“We had great storytellers in our family,” she recalls, “primarily my grandmother’s brothers and sisters. And then I found literature! And from then on, I knew it. This was it. I was in.”
This family structure is something she has recreated in the workplace, and it has cohered well with the College of General Studies’ emphasis on team-building. Wells says she sees co-workers “as brothers and sisters,” with herself in the role of the “bossy older sister” (in the kindest way). This outlook on management style appears to be one of the best aspects about her leadership.
Stacy Godnick, Senior Assistant Dean of the College and longtime colleague of Wells, wrote in an email interview, “She is even-tempered and treats all colleagues, regardless of rank, equally and humanely. She is thoughtful and never rushes to judgment. The glass is always half-full for Linda. In fact, I am fond of saying that Linda goes from ‘yes’ to ‘no,’ meaning that her natural response to a request is ‘why not?’ She has always been open to new ideas.”
Professor Sweeting added on the subject: “She is a superb educational leader who constantly pushes us (in the gentlest ways) toward creating a more dynamic learning environment for our students.”
Given all of this praise, finding a satisfactory replacement for Linda Wells will no doubt be a challenging task. A Dean Search Advisory Committee was formed last fall to recommend to President Brown a suitable candidate for the College of General Studies Deanship. The committee has “examined the vitae of a dozen applicants,” and committee head James Shanahan, Associate Dean and Professor at the College of Communication, says that “the search committee has selected a group of four candidates to visit campus soon.” The committee hopes to name the successor by July 1.
“I just wish the best for the person,” says Wells. “I really hope that the next dean will be able to preserve the best of what we have here–around camaraderie, collegiality, shared decision-making…. But I also hope the person has some new ideas.”

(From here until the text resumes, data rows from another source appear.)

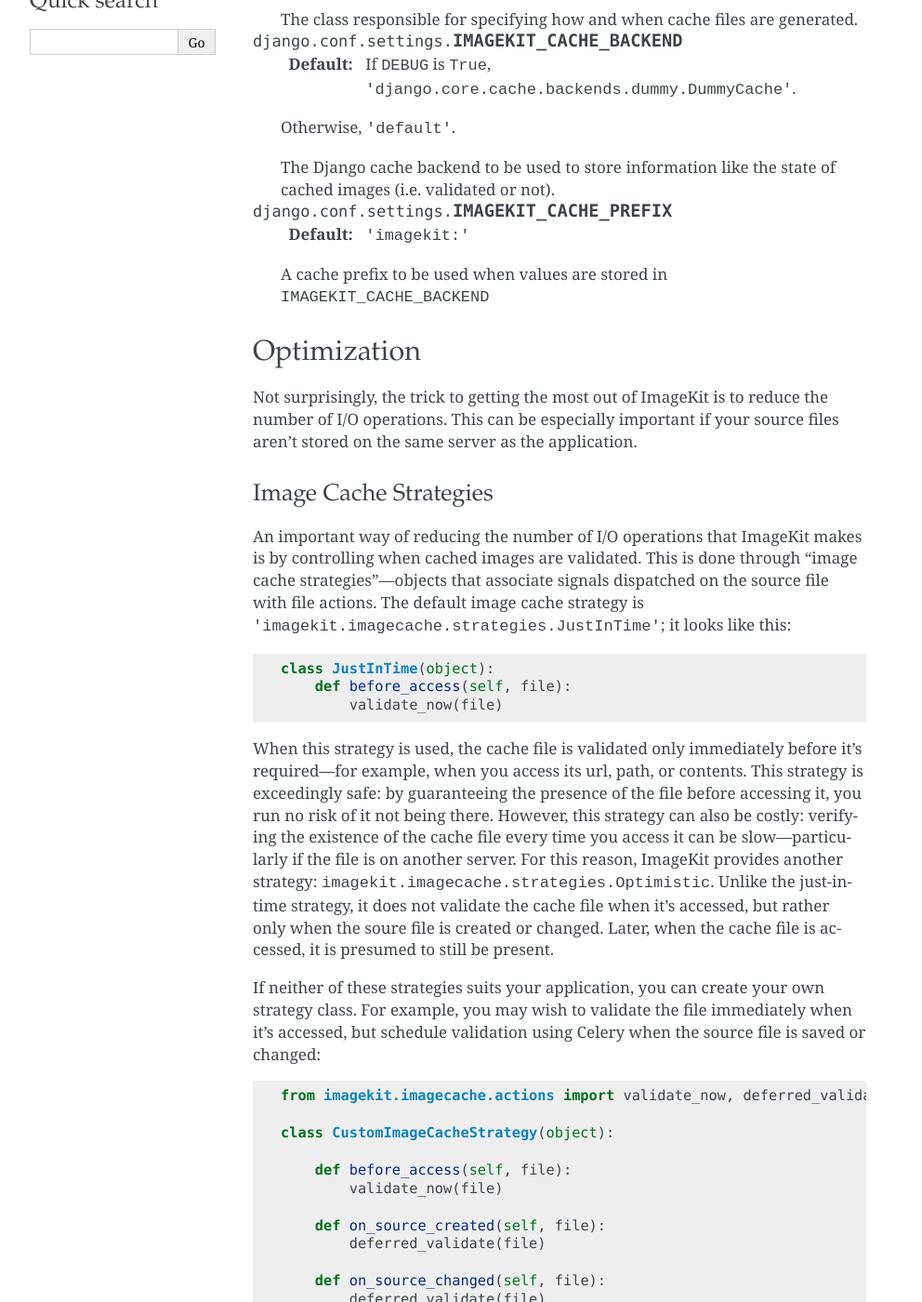
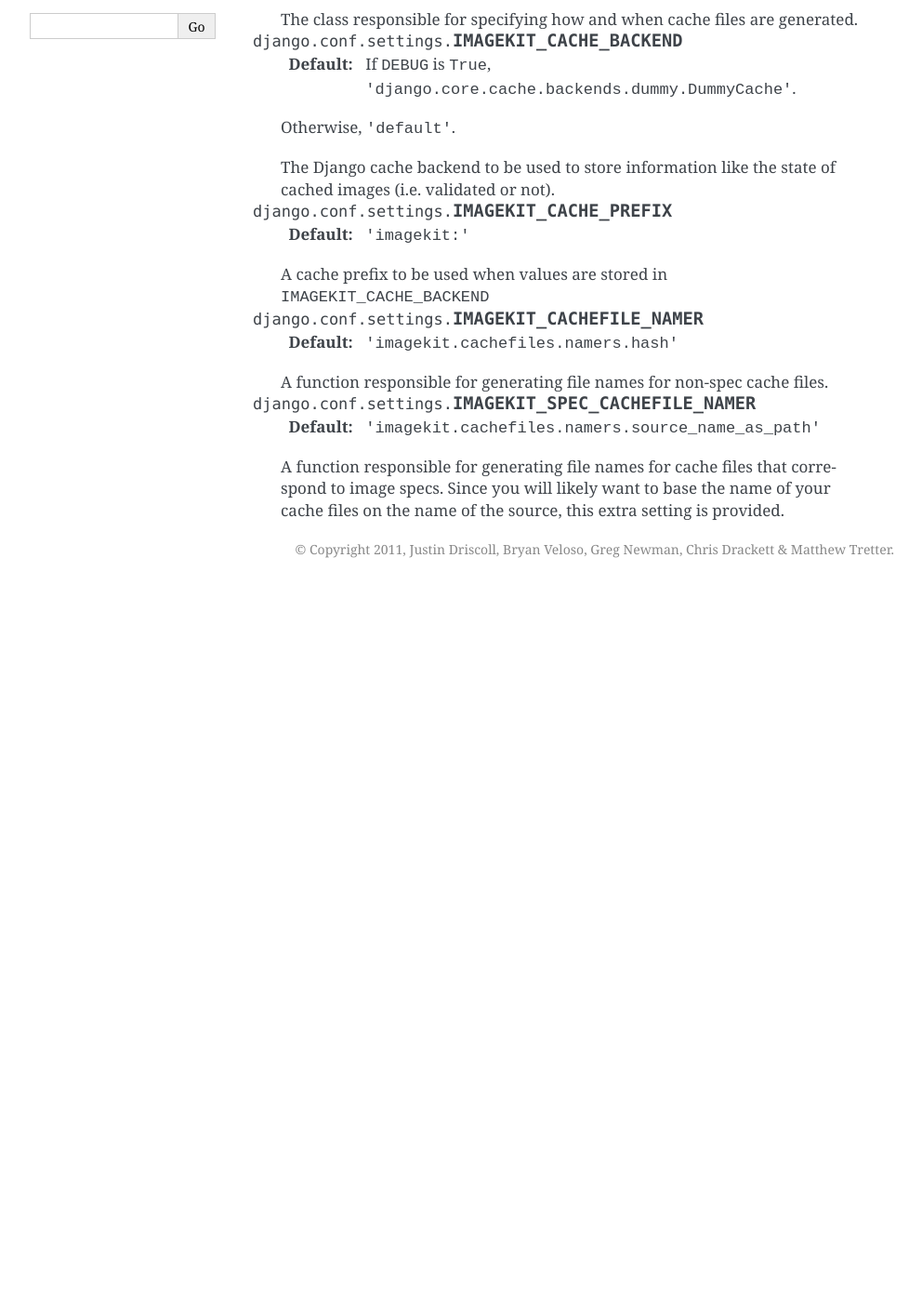
Before and after one commit to matthewwithanm/django-imagekit, a Sphinx documentation site: the page built from docs/configuration.rst, in a window 1280 px wide and 1400 px high, scrolled down 558 px. Shown: the whole window at 93% size, without its empty margins (148-1140 px from the left). Built offline with Sphinx 7.4.7, drawn with Linux system fonts in a browser that asks for light colours; after the commit the page ends 1188 px from its top, so only the background shows below that; some of the changed text lies outside the part shown.

Commit message:
Doc fixes

```diff
--- a/README.rst
+++ b/README.rst
@@ -393,7 +393,7 @@ AdminThumbnail can even use a custom template. For more information, see
 
 
 Community
----------
+=========
 
 Please use `the GitHub issue tracker <https://github.com/jdriscoll/django-imagekit/issues>`_
 to report bugs with django-imagekit. `A mailing list <https://groups.google.com/forum/#!forum/django-imagekit>`_
@@ -402,7 +402,7 @@ also exists to discuss the project and ask questions, as well as the official
 
 
 Contributing
-------------
+============
 
 We love contributions! And you don't have to be an expert with the library—or
 even Django—to contribute either: ImageKit's processors are standalone classes
--- a/docs/configuration.rst
+++ b/docs/configuration.rst
@@ -10,7 +10,7 @@ Settings
 .. currentmodule:: django.conf.settings
 
 
-.. attribute:: IMAGEKIT_CACHE_DIR
+.. attribute:: IMAGEKIT_CACHEFILE_DIR
 
     :default: ``'CACHE/images'``
 
@@ -27,16 +27,16 @@ Settings
     will be used.
 
 
-.. attribute:: IMAGEKIT_DEFAULT_IMAGE_CACHE_BACKEND
+.. attribute:: IMAGEKIT_DEFAULT_CACHEFILE_BACKEND
 
-    :default: ``'imagekit.imagecache.backends.Simple'``
+    :default: ``'imagekit.cachefiles.backends.Simple'``
 
     Specifies the class that will be used to validate cached image files.
 
 
-.. attribute:: IMAGEKIT_DEFAULT_IMAGE_CACHE_STRATEGY
+.. attribute:: IMAGEKIT_DEFAULT_CACHEFILE_STRATEGY
 
-    :default: ``'imagekit.imagecache.strategies.JustInTime'``
+    :default: ``'imagekit.cachefiles.strategies.JustInTime'``
 
     The class responsible for specifying how and when cache files are
     generated.
@@ -58,80 +58,17 @@ Settings
     A cache prefix to be used when values are stored in ``IMAGEKIT_CACHE_BACKEND``
 
 
-Optimization
-------------
+.. attribute:: IMAGEKIT_CACHEFILE_NAMER
 
-Not surprisingly, the trick to getting the most out of ImageKit is to reduce the
-number of I/O operations. This can be especially important if your source files
-aren't stored on the same server as the application.
+    :default: ``'imagekit.cachefiles.namers.hash'``
+
+    A function responsible for generating file names for non-spec cache files.
 
 
-Image Cache Strategies
-^^^^^^^^^^^^^^^^^^^^^^
+.. attribute:: IMAGEKIT_SPEC_CACHEFILE_NAMER
 
-An important way of reducing the number of I/O operations that ImageKit makes is
-by controlling when cached images are validated. This is done through "image
-cache strategies"—objects that associate signals dispatched on the source file
-with file actions. The default image cache strategy is
-``'imagekit.imagecache.strategies.JustInTime'``; it looks like this:
+    :default: ``'imagekit.cachefiles.namers.source_name_as_path'``
 
-.. code-block:: python
-
-    class JustInTime(object):
-        def before_access(self, file):
-            validate_now(file)
-
-When this strategy is used, the cache file is validated only immediately before
-it's required—for example, when you access its url, path, or contents. This
-strategy is exceedingly safe: by guaranteeing the presence of the file before
-accessing it, you run no risk of it not being there. However, this strategy can
-also be costly: verifying the existence of the cache file every time you access
-it can be slow—particularly if the file is on another server. For this reason,
-ImageKit provides another strategy: ``imagekit.imagecache.strategies.Optimistic``.
-Unlike the just-in-time strategy, it does not validate the cache file when it's
-accessed, but rather only when the soure file is created or changed. Later, when
-the cache file is accessed, it is presumed to still be present.
-
-If neither of these strategies suits your application, you can create your own
-strategy class. For example, you may wish to validate the file immediately when
-it's accessed, but schedule validation using Celery when the source file is
-saved or changed:
-
-.. code-block:: python
-
-    from imagekit.imagecache.actions import validate_now, deferred_validate
-
-    class CustomImageCacheStrategy(object):
-
-        def before_access(self, file):
-            validate_now(file)
-
-        def on_source_created(self, file):
-            deferred_validate(file)
-
-        def on_source_changed(self, file):
-            deferred_validate(file)
-
-To use this cache strategy, you need only set the ``IMAGEKIT_DEFAULT_IMAGE_CACHE_STRATEGY``
-setting, or set the ``image_cache_strategy`` attribute of your image spec.
-
-
-Django Cache Backends
-^^^^^^^^^^^^^^^^^^^^^
-
-In the "Image Cache Strategies" section above, we said that the just-in-time
-strategy verifies the existence of the cache file every time you access
-it, however, that's not exactly true. Cache files are actually validated using
-image cache backends, and the default (``imagekit.imagecache.backends.Simple``)
-memoizes the cache state (valid or invalid) using Django's cache framework. By
-default, ImageKit will use a dummy cache backend when your project is in debug
-mode (``DEBUG = True``), and the "default" cache (from your ``CACHES`` setting)
-when ``DEBUG`` is ``False``. Since other parts of your project may have
-different cacheing needs, though, ImageKit has an ``IMAGEKIT_CACHE_BACKEND``
-setting, which allows you to specify a different cache.
-
-In most cases, you won't be deleting you cached files once they're created, so
-using a cache with a large timeout is a great way to optimize your site. Using
-a cache that never expires would essentially negate the cost of the just-in-time
-strategy, giving you the benefit of generating images on demand without the cost
-of unnecessary future filesystem checks.
+    A function responsible for generating file names for cache files that
+    correspond to image specs. Since you will likely want to base the name of
+    your cache files on the name of the source, this extra setting is provided.
--- a/docs/upgrading.rst
+++ b/docs/upgrading.rst
@@ -4,6 +4,7 @@ Upgrading from 2.x
 ImageKit 3.0 introduces new APIs and tools that augment, improve, and in some
 cases entirely replace old IK workflows. Below, you'll find some useful guides
 for migrating your ImageKit 2.0 apps over to the shiny new IK3.
+
 
 Model Specs
 -----------
```
Also changed, not shown: other parts of README.rst (+1 -1 lines), docs/advanced_usage.rst (added, +284 -0 lines), docs/advanced_usage/models.rst (deleted, +0 -99 lines), docs/advanced_usage/optimizing.rst (deleted, +0 -101 lines), docs/advanced_usage/source_groups.rst (deleted, +0 -69 lines), docs/apireference.rst (deleted, +0 -29 lines), docs/index.rst (+10 -30 lines), 1 other file.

“I really think that in the 21st century, the next dean is going to need to think really creatively about what does it means to offer a university education,” she adds.
Though she’s stepping down, Wells isn’t leaving BU. Following a year-long sabbatical, in which she will ease out of the Deanship’s rapid pace by spending time with family and friends, concentrating on her research interests, and (of course) reading, Wells will return to BU in a yet-unnamed role at the Center for Career Development. In this role, Wells will combine her research interest in “the world of work,” her deep network of connections, and personal wisdom to mentor primarily undergrads but also alumni in career-related areas. In fact, Wells doesn’t even view her departure from the Deanship as stepping down. She thinks of it as “moving from one room to another room.”
When asked to select an object in her office that she believes best represents her, Wells instantly chooses a rustic schoolmarm’s bell that sits atop some antique books. Resonating with the items’ affiliations with education (in addition to their aged nature, she added), she expresses how teaching and reading have always been aspects of her life. I find the choice of items quite fitting, but for another reason. Whether it is as the professor who kindly left students with some advice in their last semesters, or a colleague who showed a new faculty member the ropes in their first couple weeks, or a boss who saw something in someone that no one else did, the many impressions Linda Wells has made on CGS and the Boston University community ring like a brass bell in numerous individuals, and they will last like classic stories.